-- SOURCE RECORDS follows --
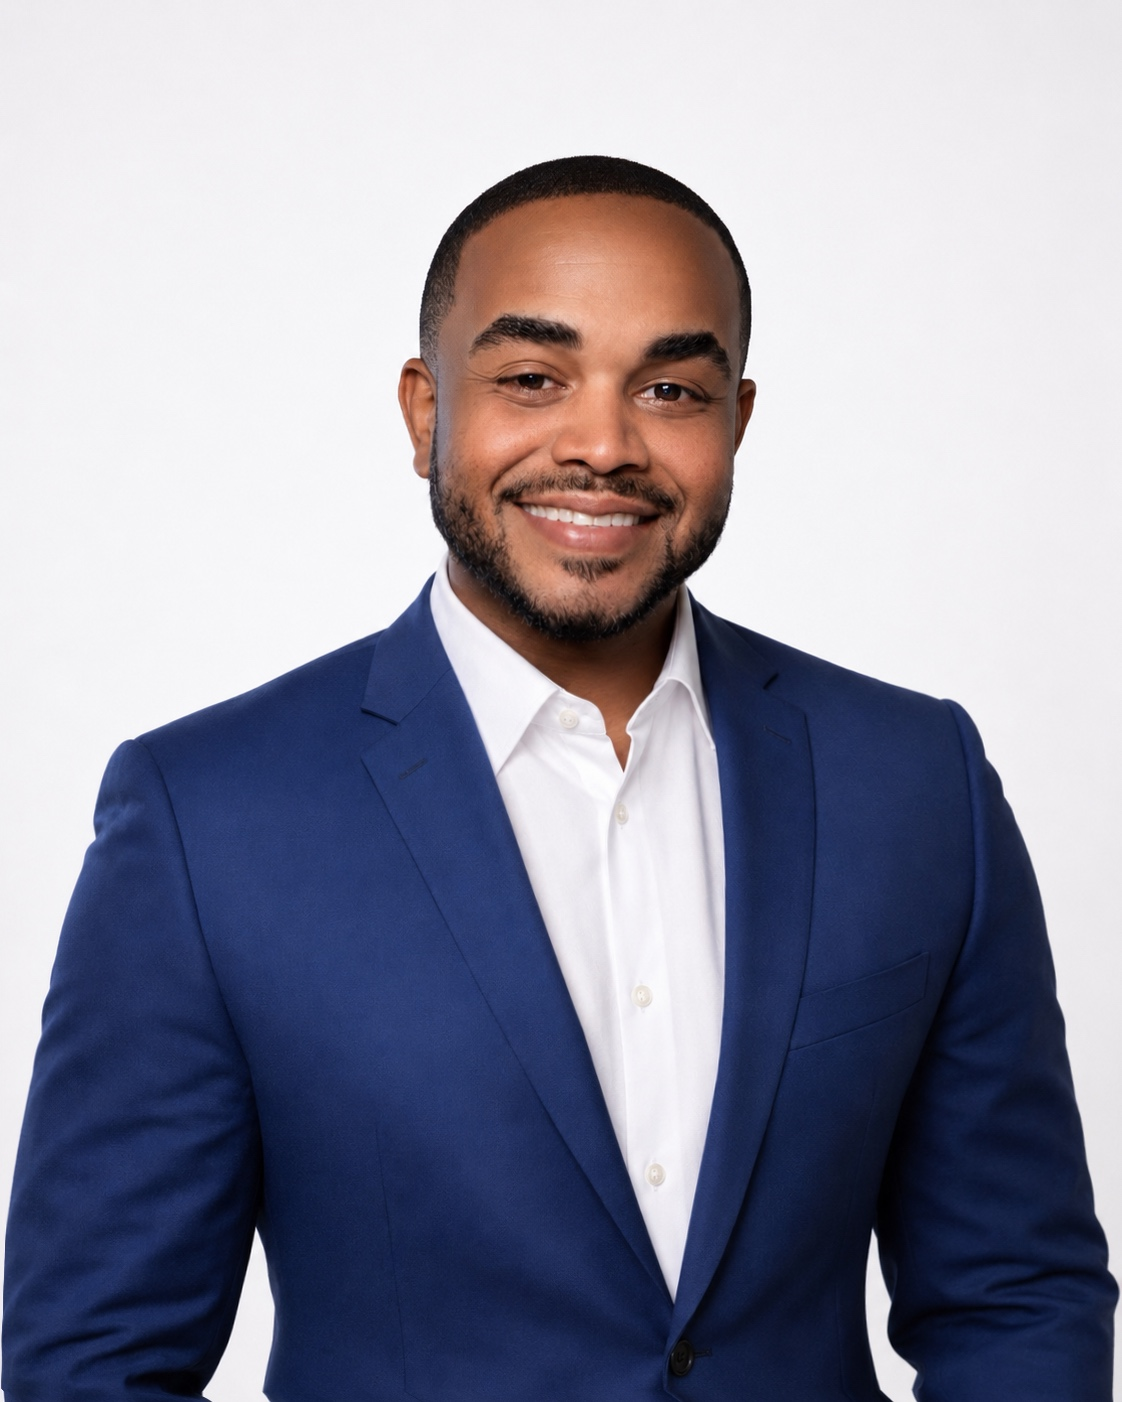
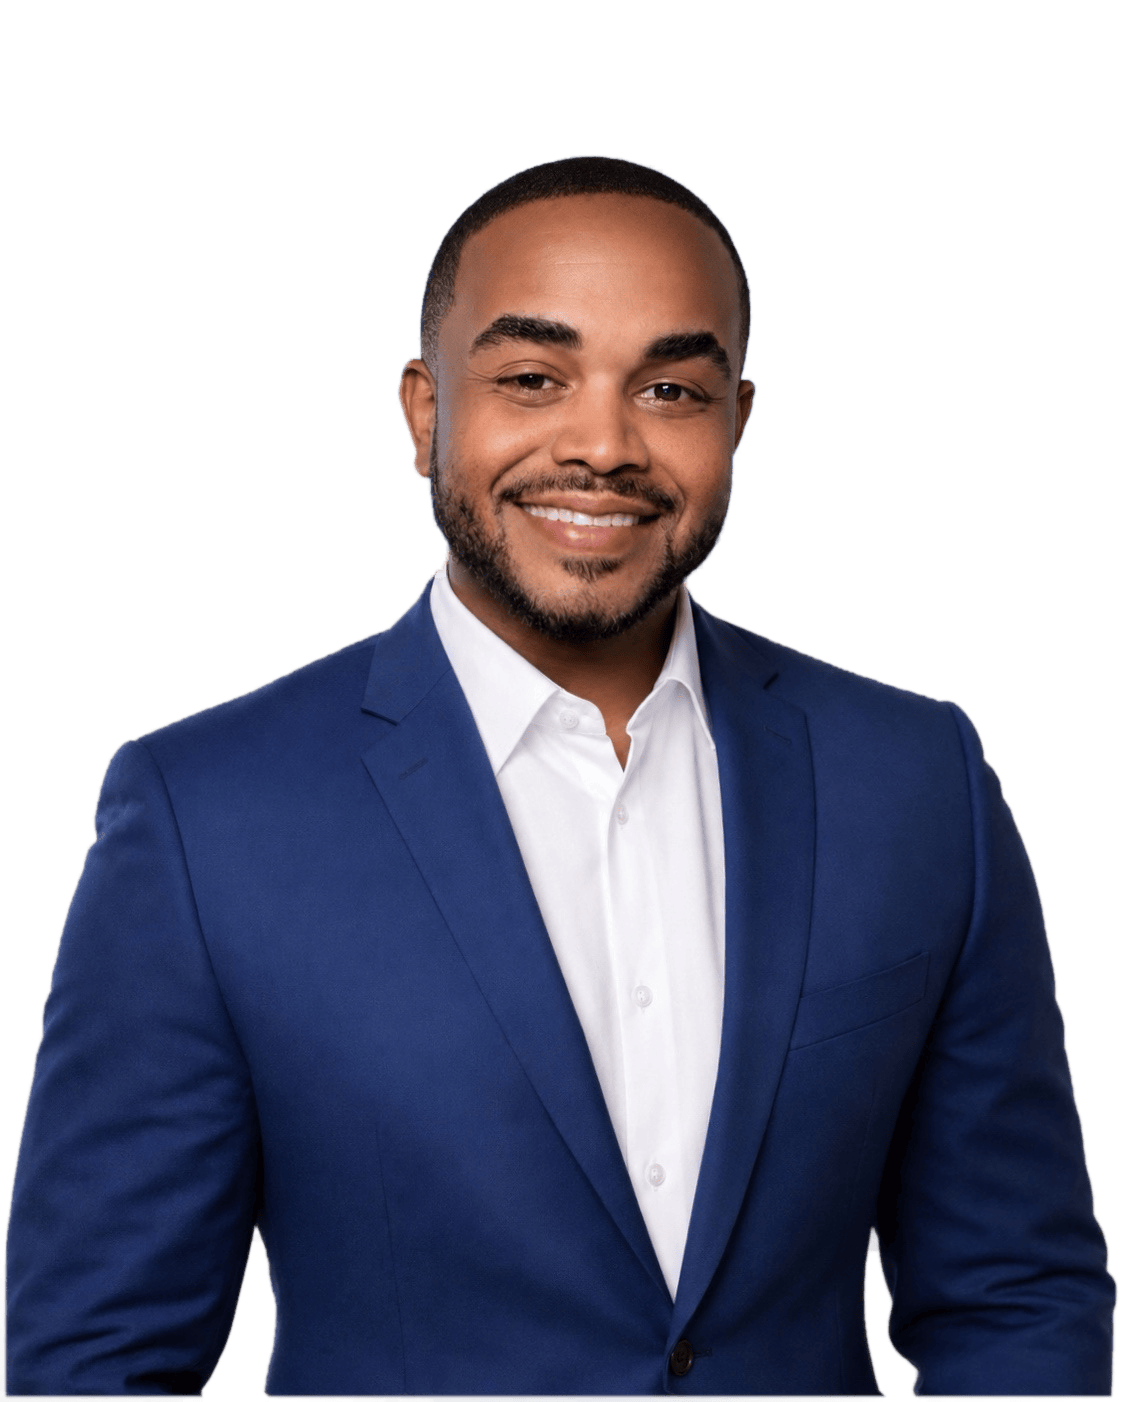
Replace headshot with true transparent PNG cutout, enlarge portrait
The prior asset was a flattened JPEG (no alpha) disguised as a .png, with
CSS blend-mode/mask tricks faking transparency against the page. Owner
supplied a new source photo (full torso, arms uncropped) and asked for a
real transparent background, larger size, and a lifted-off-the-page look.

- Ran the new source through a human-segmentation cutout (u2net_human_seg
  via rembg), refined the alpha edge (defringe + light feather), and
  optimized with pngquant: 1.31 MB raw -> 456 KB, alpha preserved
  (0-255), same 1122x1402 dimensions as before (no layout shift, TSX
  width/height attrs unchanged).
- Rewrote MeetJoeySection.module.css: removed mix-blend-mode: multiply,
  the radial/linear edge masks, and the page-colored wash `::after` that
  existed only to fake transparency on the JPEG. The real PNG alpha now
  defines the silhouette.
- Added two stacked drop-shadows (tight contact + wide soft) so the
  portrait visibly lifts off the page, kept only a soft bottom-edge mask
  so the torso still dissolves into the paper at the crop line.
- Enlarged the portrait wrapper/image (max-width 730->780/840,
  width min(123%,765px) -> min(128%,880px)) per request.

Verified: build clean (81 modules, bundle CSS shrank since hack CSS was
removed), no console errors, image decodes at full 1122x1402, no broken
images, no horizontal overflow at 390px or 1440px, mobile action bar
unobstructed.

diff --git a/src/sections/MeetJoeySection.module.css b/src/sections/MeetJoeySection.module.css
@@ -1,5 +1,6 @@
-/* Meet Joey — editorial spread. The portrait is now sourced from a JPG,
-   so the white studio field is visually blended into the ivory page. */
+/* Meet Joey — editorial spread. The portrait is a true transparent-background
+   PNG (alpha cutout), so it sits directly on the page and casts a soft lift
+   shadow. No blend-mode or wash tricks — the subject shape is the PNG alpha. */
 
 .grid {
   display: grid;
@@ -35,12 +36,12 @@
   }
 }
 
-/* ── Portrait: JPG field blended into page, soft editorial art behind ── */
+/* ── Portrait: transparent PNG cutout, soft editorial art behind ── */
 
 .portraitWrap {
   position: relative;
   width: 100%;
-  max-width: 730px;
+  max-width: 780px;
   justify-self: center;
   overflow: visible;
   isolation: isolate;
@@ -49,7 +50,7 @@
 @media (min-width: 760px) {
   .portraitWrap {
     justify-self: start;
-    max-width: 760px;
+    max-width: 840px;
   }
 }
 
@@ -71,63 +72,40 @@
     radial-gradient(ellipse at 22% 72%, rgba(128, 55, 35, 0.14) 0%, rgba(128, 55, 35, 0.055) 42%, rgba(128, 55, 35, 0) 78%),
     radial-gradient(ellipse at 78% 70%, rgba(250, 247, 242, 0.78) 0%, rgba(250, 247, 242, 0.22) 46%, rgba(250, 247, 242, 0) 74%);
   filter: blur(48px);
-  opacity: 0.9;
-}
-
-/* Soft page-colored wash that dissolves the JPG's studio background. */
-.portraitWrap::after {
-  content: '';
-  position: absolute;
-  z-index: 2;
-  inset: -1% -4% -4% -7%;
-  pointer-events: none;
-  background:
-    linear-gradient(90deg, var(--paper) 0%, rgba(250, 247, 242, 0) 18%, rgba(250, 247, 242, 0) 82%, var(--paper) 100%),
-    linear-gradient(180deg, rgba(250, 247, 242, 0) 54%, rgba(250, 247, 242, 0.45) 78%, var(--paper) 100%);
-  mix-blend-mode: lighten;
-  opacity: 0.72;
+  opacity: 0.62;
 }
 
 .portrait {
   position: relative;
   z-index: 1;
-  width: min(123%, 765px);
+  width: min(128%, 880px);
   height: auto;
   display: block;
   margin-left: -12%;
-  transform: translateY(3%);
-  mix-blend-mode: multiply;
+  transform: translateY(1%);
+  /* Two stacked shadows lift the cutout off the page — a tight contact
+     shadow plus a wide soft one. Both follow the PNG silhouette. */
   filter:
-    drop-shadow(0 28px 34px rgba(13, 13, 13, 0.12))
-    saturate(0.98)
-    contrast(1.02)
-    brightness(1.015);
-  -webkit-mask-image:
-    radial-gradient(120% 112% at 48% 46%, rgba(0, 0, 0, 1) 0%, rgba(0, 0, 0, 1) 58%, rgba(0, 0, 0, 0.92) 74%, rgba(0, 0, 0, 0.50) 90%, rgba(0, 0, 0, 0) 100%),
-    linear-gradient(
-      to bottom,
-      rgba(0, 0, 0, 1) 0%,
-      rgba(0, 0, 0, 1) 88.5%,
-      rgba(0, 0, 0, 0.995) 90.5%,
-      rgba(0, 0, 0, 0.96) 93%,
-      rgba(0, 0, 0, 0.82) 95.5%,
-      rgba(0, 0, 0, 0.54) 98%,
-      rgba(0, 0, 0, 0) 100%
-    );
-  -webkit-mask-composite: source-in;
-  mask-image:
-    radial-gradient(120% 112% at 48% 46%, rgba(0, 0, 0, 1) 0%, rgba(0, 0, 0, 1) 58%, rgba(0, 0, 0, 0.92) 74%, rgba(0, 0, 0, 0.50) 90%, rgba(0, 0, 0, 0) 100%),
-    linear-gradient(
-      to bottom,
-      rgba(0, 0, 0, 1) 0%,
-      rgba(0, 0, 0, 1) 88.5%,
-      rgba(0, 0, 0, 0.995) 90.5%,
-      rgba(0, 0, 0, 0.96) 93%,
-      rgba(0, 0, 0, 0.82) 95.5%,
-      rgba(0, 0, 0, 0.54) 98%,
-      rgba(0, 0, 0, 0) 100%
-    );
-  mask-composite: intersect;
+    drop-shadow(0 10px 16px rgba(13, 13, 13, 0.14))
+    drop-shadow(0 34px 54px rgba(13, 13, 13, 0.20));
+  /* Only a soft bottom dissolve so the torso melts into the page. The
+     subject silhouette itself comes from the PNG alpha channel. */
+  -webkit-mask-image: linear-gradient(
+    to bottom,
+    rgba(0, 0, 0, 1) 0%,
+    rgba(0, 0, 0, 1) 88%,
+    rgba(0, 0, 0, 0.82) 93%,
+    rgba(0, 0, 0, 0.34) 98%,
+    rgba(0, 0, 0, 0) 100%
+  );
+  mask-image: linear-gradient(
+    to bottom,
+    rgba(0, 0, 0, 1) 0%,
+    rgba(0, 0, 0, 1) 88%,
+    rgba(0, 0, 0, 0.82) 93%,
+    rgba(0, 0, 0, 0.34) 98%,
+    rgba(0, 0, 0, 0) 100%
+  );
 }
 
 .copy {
-- SOURCE RECORDS concluded --
-- SOURCE RECORDS follows --
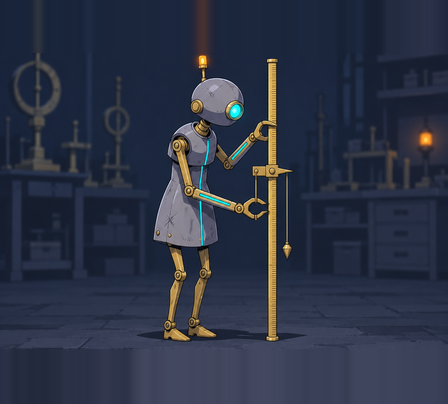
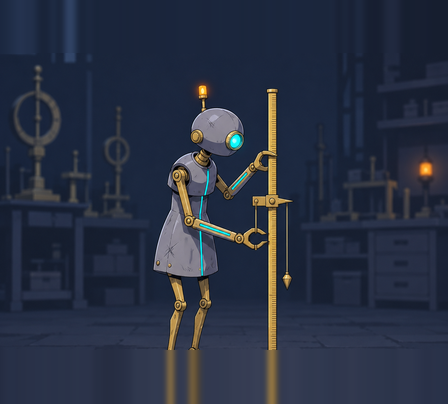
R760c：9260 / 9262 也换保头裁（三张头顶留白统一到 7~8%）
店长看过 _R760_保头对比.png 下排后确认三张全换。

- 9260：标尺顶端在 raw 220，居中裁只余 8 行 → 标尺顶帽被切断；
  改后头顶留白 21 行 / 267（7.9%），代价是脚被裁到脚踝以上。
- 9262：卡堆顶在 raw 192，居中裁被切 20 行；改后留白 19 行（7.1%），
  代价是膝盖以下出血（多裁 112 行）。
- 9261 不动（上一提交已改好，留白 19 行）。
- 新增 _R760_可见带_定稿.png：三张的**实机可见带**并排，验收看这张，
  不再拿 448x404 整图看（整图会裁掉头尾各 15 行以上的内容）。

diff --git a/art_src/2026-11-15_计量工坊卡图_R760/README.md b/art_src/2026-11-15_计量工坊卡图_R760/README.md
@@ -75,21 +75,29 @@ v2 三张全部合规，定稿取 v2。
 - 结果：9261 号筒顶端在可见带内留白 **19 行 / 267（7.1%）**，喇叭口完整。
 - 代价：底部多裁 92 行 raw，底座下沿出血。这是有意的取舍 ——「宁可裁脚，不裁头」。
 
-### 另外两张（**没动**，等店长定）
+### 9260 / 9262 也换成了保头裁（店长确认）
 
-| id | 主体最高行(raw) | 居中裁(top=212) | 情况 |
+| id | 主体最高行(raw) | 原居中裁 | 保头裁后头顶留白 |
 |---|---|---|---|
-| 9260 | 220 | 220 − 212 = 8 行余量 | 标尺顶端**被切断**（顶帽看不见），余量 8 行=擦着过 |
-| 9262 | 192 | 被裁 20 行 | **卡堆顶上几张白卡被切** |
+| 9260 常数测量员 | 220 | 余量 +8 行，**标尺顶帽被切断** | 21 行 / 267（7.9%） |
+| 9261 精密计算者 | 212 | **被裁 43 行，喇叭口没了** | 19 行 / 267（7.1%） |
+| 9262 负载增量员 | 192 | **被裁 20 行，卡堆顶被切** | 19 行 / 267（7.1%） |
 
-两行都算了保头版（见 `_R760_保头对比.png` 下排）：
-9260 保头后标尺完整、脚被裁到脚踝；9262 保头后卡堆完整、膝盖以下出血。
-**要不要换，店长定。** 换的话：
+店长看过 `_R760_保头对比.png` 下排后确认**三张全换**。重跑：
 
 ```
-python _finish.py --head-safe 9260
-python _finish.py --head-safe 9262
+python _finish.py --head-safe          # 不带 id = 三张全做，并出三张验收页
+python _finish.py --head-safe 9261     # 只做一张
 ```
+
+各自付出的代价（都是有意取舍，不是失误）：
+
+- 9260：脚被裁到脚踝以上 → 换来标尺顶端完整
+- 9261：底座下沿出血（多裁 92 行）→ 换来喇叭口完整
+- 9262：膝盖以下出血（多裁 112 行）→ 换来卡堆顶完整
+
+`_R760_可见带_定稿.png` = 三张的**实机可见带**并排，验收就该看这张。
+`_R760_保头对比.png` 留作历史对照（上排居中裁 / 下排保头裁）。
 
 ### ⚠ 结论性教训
-- SOURCE RECORDS concluded --
-- SOURCE RECORDS follows --
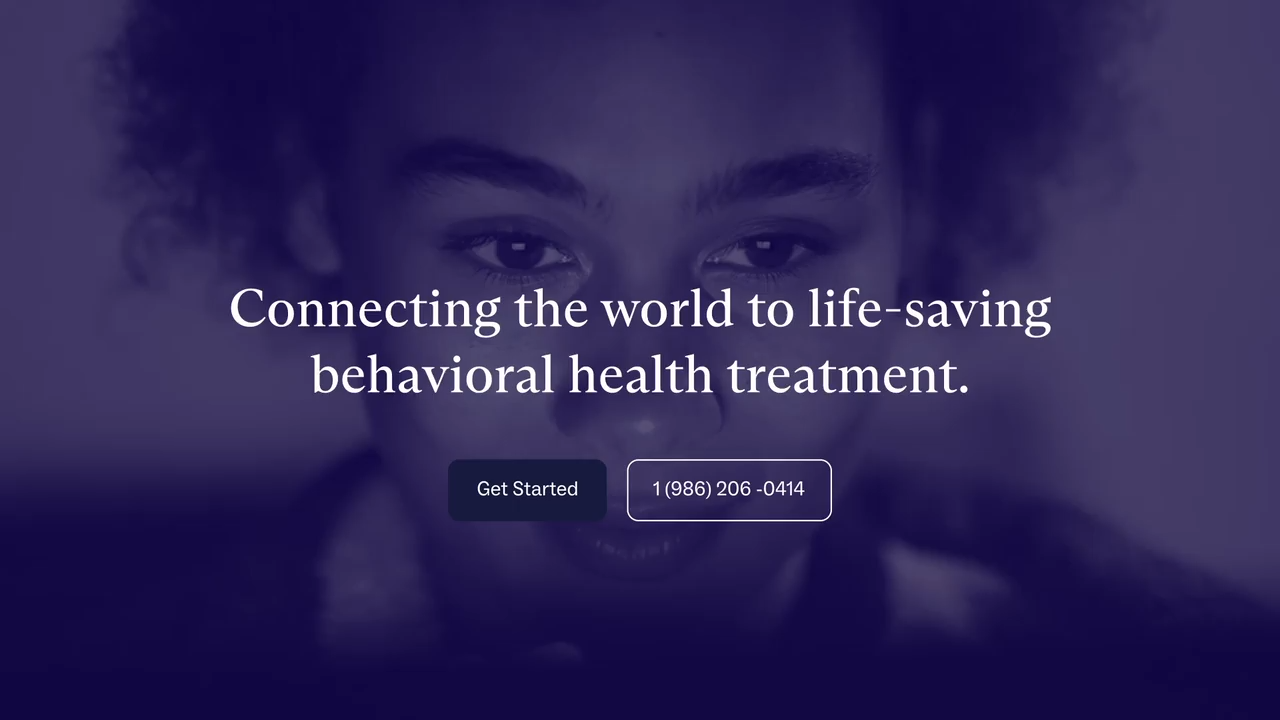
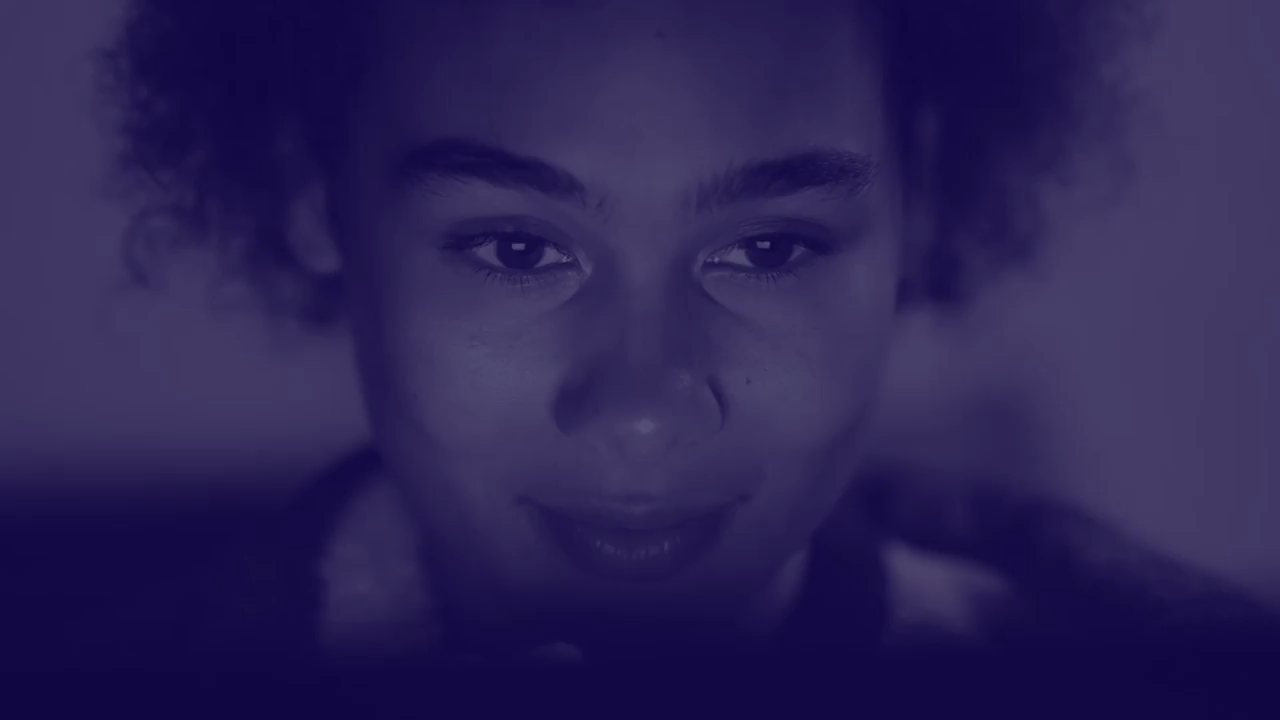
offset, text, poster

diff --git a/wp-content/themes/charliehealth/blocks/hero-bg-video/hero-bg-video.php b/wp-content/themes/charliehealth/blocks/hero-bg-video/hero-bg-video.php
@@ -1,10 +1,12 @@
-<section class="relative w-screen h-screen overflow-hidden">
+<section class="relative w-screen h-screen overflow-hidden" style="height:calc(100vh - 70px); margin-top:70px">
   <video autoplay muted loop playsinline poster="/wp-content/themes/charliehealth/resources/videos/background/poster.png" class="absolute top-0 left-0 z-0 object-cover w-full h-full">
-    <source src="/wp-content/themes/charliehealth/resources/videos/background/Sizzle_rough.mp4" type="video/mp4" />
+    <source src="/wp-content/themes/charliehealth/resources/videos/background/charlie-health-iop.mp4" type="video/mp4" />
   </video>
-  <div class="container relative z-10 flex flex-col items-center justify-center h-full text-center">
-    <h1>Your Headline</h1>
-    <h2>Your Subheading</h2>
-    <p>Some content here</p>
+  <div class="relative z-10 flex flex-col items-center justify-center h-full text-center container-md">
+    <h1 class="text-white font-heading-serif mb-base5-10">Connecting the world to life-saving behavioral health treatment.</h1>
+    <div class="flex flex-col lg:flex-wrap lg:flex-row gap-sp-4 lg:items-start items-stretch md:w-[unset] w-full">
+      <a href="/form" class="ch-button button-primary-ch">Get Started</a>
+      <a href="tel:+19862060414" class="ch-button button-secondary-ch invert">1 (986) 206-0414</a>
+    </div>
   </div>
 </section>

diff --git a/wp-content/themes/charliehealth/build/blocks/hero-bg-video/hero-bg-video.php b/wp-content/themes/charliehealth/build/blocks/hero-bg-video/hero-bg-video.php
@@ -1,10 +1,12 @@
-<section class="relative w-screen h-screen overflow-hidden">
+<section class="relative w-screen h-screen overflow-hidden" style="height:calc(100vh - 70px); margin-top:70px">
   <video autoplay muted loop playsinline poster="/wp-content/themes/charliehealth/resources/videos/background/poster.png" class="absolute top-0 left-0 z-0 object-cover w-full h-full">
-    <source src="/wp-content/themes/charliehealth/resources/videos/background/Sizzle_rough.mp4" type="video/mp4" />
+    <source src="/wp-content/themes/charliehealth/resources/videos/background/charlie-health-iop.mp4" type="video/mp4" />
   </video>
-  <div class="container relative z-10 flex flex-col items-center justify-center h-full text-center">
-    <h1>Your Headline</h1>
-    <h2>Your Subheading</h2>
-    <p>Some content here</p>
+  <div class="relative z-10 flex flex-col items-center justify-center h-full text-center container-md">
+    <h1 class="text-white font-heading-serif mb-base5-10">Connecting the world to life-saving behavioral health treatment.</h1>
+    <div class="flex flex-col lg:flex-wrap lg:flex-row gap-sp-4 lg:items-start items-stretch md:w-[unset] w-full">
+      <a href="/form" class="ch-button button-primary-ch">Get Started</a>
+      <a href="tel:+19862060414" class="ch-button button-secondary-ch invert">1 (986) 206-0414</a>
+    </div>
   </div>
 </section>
-- SOURCE RECORDS concluded --
§ **INSTRUCTIONS TO FOLLOW**
Copy every line of the listing containing the string "mode".

§ **ANSWER TO THE PROBLEM**
CSS blend-mode/mask tricks faking transparency against the page. Owner
- Rewrote MeetJoeySection.module.css: removed mix-blend-mode: multiply,
+   shadow. No blend-mode or wash tricks — the subject shape is the PNG alpha. */
-  mix-blend-mode: lighten;
-  mix-blend-mode: multiply;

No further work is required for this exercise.